If a record contains a picture, leave the picture out and copy everything else exactly.
=-=-=
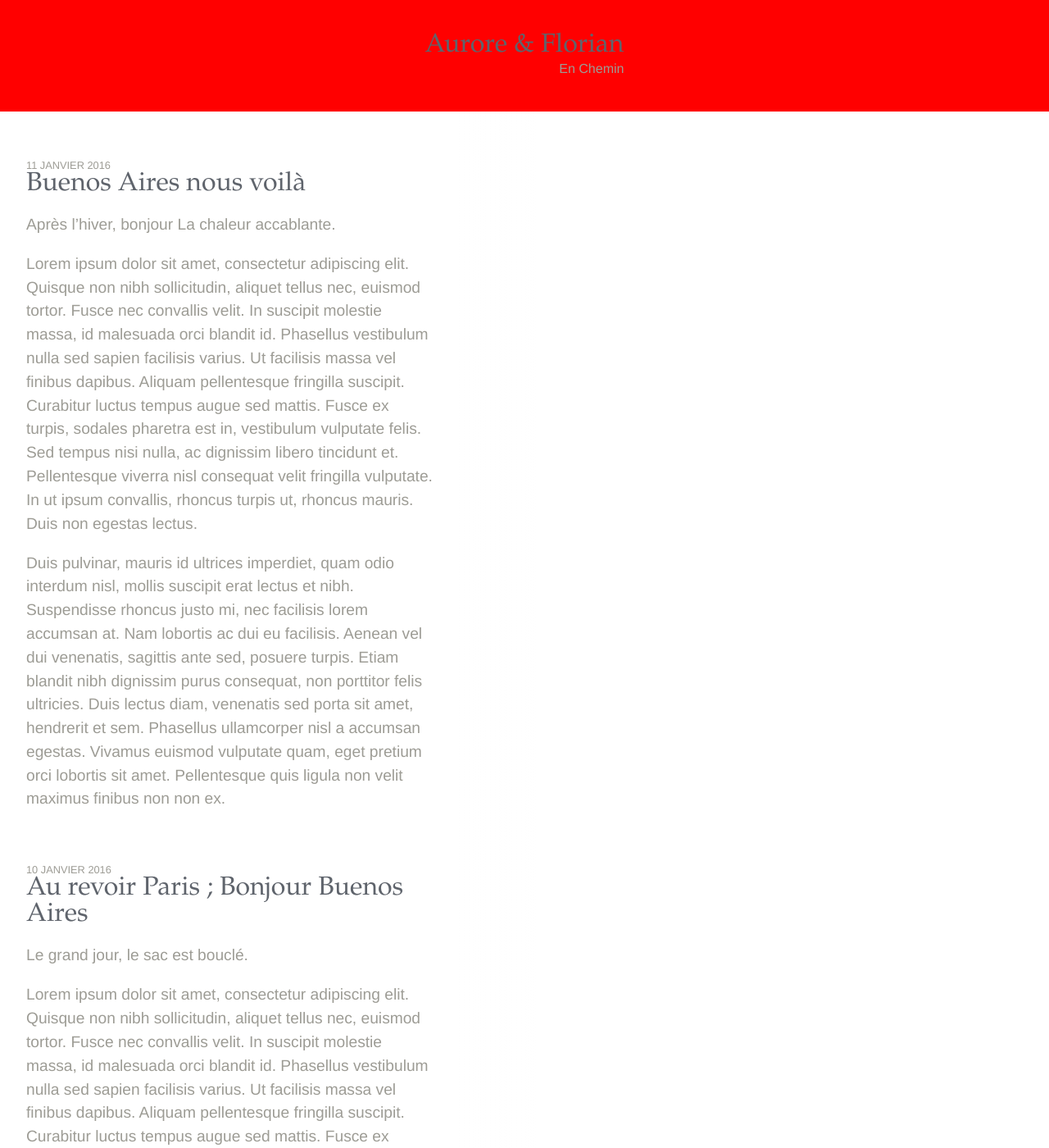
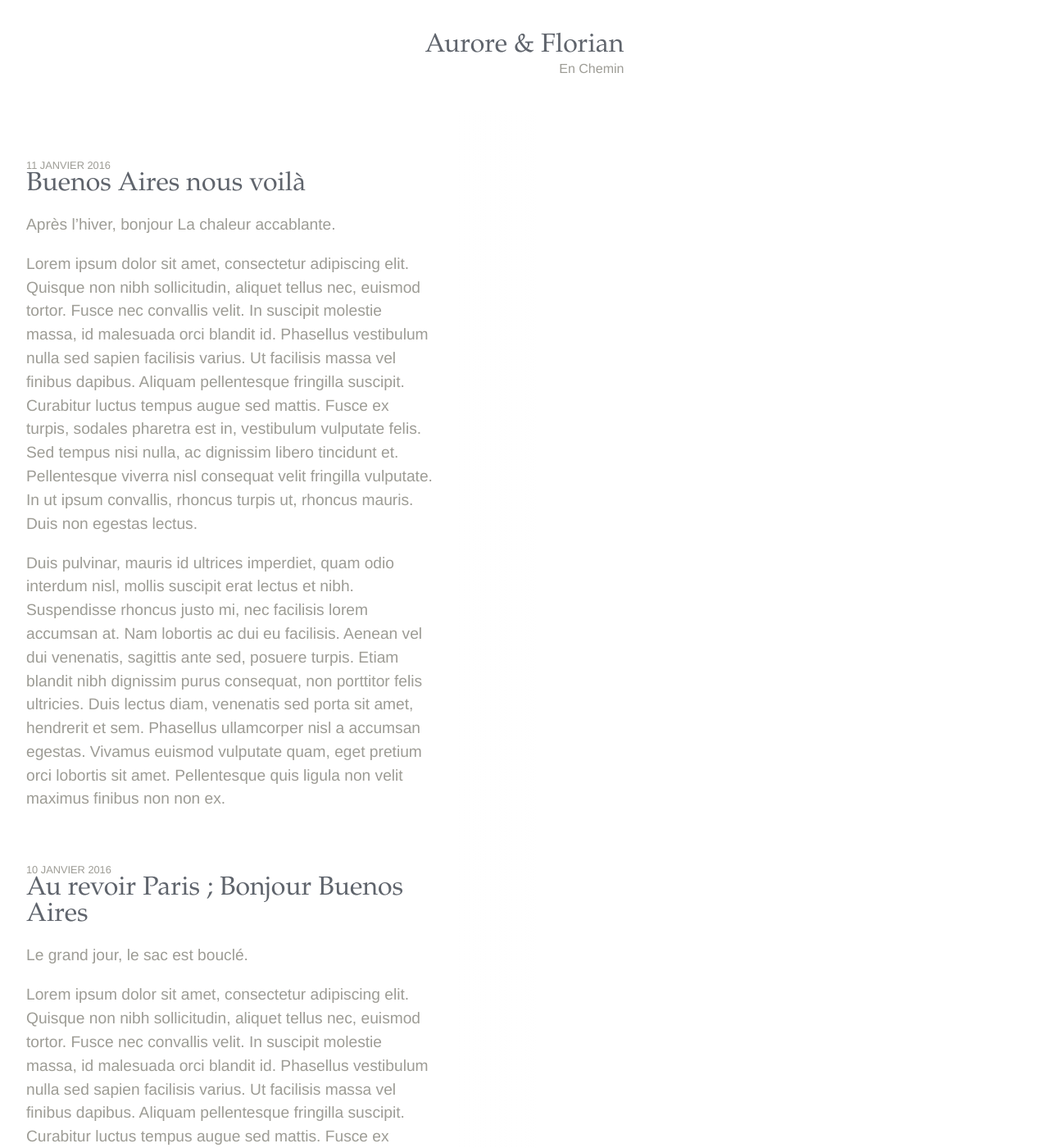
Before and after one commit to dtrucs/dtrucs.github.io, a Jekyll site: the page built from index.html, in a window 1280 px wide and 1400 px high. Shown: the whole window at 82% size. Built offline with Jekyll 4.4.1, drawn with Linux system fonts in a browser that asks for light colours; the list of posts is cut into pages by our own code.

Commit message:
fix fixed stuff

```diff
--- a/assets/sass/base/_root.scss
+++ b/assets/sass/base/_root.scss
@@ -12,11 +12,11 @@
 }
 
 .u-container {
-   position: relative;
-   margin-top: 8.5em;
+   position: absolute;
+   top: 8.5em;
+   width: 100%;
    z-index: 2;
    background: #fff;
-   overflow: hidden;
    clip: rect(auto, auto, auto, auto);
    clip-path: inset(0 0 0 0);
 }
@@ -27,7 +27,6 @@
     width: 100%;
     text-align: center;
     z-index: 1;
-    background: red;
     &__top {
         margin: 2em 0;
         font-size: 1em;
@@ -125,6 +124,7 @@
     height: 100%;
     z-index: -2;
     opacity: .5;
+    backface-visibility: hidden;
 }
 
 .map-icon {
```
=-=-=
Response to the exercise:
Before and after one commit to dtrucs/dtrucs.github.io, a Jekyll site: the page built from index.html, in a window 1280 px wide and 1400 px high. Shown: the whole window at 82% size. Built offline with Jekyll 4.4.1, drawn with Linux system fonts in a browser that asks for light colours; the list of posts is cut into pages by our own code.

Commit message:
fix fixed stuff

```diff
--- a/assets/sass/base/_root.scss
+++ b/assets/sass/base/_root.scss
@@ -12,11 +12,11 @@
 }
 
 .u-container {
-   position: relative;
-   margin-top: 8.5em;
+   position: absolute;
+   top: 8.5em;
+   width: 100%;
    z-index: 2;
    background: #fff;
-   overflow: hidden;
    clip: rect(auto, auto, auto, auto);
    clip-path: inset(0 0 0 0);
 }
@@ -27,7 +27,6 @@
     width: 100%;
     text-align: center;
     z-index: 1;
-    background: red;
     &__top {
         margin: 2em 0;
         font-size: 1em;
@@ -125,6 +124,7 @@
     height: 100%;
     z-index: -2;
     opacity: .5;
+    backface-visibility: hidden;
 }
 
 .map-icon {
```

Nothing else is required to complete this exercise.